» **PROBLEM REQUIREMENTS**
Say how many lines of the data contain "README", and nothing more.

» **RECORDS TO USE**
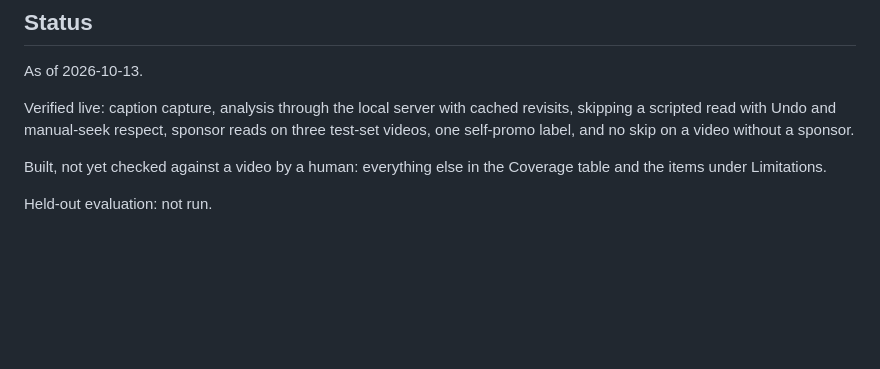
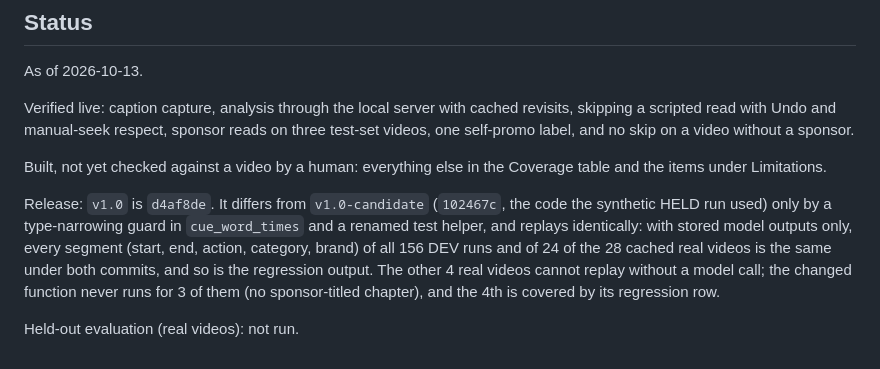
Before and after one commit to atishaypahadiya/second-read, a Markdown page: README.md, the part around the change. Drawn GitHub-style; blank space fills up the shorter version.

Commit message:
README status: v1.0 is d4af8de, replay-identical to v1.0-candidate
Co-Authored-By: Claude Opus 5.5 <noreply@anthropic.com>

```diff
--- a/README.md
+++ b/README.md
@@ -565,4 +565,12 @@ without a sponsor.
 Built, not yet checked against a video by a human: everything else in the
 Coverage table and the items under Limitations.
 
-Held-out evaluation: not run.
+Release: `v1.0` is `d4af8de`. It differs from `v1.0-candidate` (`102467c`, the code the
+synthetic HELD run used) only by a type-narrowing guard in `cue_word_times` and a renamed
+test helper, and replays identically: with stored model outputs only, every segment
+(start, end, action, category, brand) of all 156 DEV runs and of 24 of the 28 cached real
+videos is the same under both commits, and so is the regression output. The other 4 real
+videos cannot replay without a model call; the changed function never runs for 3 of them
+(no sponsor-titled chapter), and the 4th is covered by its regression row.
+
+Held-out evaluation (real videos): not run.
```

» **OUTPUT OF THE EXERCISE**
4